There’s a lot that Minnesota drivers have to put their cars through. From weather to road conditions, we can be hard on our vehicles. With regular engine maintenance, though, we can avoid the big costs that come with the wear and tear. This is especially true when it comes to the timing belt on our cars. Let’s find out exactly why.
Parts of the Timing Belt
Simply put, your timing belt does exactly what it sounds like: it keeps intricate parts of your car all running at the same pace – ensuring it works as it should. You’ll find the timing belt in your engine; it controls when valves open and close. Because the valves open and close thousands of times a minute, if even one thing is off disaster can strike.
The opening and closing of valves allows air, fuel, and exhaust to flow through and out of your engine. As said before, all of this happens at a precise time with no room for error.
The timing belt has a system that makes it run. One part includes the tensioner, which helps keep the belt at the right amount of tightness. There are also pulleys that make the belt slide. Unlike large engines that use a timing chain, belts need to be replaced at recommended intervals – as there’s often little to no warning that your belt is going out.
Common Problems with Timing Belts
When we say no warning, it’s more like no warning you can see. In many cars, the timing belt is difficult to access and cannot be seen without moving other parts out of the way. As a result, cracks that indicate a worn belt may not be caught before it breaks completely.
The same can be said for a loose timing belt. A technician can inspect your timing belt and look for looseness, but on some cars, getting to the belt to take a look can be almost as much work as changing it.
A timing belt has rivets on one side of it that turn the pulleys. These rivets are called teeth and after a while, a timing belt can lose a few of these teeth. This results in the timing belt slipping out of place, which may result in the engine stopping, misfiring, and in some severe cases, bending the valves.
In less common cases, the valves may be big enough that they come in contact with another integral part of your car called the pistons. If the timing belt breaks or slips off, that causes the pistons to smash right into the valves, which can have a domino effect that ultimately destroys your engine. Did we mention it’s important to replace your timing belt at the manufacturer’s recommended interval?

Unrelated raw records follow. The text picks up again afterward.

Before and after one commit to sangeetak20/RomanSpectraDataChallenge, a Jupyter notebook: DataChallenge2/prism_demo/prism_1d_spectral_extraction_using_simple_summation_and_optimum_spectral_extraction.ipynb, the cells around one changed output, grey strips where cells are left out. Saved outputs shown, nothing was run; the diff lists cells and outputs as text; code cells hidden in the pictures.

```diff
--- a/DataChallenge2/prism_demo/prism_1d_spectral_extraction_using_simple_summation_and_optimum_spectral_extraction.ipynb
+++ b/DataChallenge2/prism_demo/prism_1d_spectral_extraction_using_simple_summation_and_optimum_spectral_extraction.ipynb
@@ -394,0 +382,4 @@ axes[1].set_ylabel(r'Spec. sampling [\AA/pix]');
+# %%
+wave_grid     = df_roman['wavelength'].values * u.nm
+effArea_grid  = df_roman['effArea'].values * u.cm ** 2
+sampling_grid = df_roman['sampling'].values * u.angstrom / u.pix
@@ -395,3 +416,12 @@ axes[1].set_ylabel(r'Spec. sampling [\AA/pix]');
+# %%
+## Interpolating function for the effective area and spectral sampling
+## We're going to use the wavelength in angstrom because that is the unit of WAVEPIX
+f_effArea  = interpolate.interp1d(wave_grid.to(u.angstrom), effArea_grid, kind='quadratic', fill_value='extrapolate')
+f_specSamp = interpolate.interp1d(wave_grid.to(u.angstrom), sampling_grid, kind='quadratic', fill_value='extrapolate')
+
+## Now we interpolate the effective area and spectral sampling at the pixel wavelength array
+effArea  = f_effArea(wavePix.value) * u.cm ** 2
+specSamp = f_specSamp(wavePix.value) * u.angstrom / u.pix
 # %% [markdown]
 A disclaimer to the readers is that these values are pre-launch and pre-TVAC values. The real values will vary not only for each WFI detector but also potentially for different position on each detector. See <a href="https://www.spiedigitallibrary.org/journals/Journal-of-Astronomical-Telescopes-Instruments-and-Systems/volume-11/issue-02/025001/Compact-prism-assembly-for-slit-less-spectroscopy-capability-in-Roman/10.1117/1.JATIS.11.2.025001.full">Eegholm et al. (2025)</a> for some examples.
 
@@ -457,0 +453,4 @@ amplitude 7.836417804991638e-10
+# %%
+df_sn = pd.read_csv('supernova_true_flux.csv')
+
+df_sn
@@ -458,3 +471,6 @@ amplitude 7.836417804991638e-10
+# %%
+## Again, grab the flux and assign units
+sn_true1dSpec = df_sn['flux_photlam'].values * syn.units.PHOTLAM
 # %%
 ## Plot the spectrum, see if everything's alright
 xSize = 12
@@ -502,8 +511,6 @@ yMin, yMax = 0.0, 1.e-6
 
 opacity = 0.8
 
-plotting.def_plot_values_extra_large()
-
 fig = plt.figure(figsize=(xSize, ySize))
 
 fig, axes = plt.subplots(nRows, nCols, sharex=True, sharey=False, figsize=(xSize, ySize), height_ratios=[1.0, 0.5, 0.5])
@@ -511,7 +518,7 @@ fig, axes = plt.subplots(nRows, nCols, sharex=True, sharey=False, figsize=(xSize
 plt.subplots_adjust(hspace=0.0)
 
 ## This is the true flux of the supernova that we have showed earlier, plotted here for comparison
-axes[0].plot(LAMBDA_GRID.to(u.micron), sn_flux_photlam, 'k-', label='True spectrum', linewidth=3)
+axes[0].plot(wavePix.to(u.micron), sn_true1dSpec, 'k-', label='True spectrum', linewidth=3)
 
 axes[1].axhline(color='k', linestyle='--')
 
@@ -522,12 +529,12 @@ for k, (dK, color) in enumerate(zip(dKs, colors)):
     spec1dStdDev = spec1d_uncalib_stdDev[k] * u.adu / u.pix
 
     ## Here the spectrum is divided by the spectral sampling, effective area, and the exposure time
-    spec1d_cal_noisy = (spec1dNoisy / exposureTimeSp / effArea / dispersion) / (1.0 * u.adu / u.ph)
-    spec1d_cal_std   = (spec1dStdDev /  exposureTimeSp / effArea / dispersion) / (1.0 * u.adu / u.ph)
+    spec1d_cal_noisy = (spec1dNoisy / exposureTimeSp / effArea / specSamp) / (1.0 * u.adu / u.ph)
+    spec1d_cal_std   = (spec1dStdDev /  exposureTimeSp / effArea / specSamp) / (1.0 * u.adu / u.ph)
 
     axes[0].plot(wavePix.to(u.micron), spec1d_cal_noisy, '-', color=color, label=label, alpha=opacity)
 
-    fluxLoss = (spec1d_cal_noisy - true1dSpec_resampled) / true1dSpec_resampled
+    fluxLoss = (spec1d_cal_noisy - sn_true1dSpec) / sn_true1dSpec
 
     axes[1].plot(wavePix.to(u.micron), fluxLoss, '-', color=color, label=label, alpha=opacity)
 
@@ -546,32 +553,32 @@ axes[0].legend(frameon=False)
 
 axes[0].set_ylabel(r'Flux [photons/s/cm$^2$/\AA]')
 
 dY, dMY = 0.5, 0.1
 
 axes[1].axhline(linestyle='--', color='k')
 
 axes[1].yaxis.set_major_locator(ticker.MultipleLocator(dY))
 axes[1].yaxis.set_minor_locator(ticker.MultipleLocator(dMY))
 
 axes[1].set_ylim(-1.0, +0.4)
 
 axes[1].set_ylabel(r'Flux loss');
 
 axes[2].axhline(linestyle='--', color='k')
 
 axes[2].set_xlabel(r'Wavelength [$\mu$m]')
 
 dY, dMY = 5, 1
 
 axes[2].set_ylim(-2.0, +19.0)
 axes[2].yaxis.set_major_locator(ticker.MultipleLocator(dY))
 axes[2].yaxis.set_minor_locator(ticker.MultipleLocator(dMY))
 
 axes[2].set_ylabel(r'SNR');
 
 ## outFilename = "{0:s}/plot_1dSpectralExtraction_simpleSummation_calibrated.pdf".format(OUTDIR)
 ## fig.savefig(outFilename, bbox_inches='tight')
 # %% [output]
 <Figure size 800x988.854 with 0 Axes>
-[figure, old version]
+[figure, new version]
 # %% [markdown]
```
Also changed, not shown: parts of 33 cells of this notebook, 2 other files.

Things to Know About Timing Belt Service
Below are some quick facts to know about timing belt service, so you have an idea of what to expect when you come into the shop.
- Some timing belts can be visibly inspected. Others can’t. This means that labor is more extensive, as it takes more time when more things have to be taken apart.
- Because of this, timing belts can be one of the costlier maintenance services. But it’s much better than potentially paying thousands for a new engine when it breaks unexpectedly.
- Depending on your car, when you bring it in for regular service, we will mention and stress the importance of the timing belt replacement if your car is near that service interval. On some engines, it is recommended at 60,000 miles while on others they don’t need it until 90,000 or more. Double-check your manual.
- In many situations, the timing belt drives the water pump. It’s best practice to replace the pump when you replace your belt, as most of the work is already done and additional costs are minimal compared to having to repeat the work when the pump goes out.
We Can Fix That
At Kennedy Brake Transmission and Auto Service, we’ll make sure to let you know when you are nearing the service interval – and if your belt is in view – show you why we may be concerned about the belt.
If it’s about time to get your timing belt serviced, don’t wait until the worst happens. Bring it into your local Kennedy Technician and we’ll get you back on the road in no time!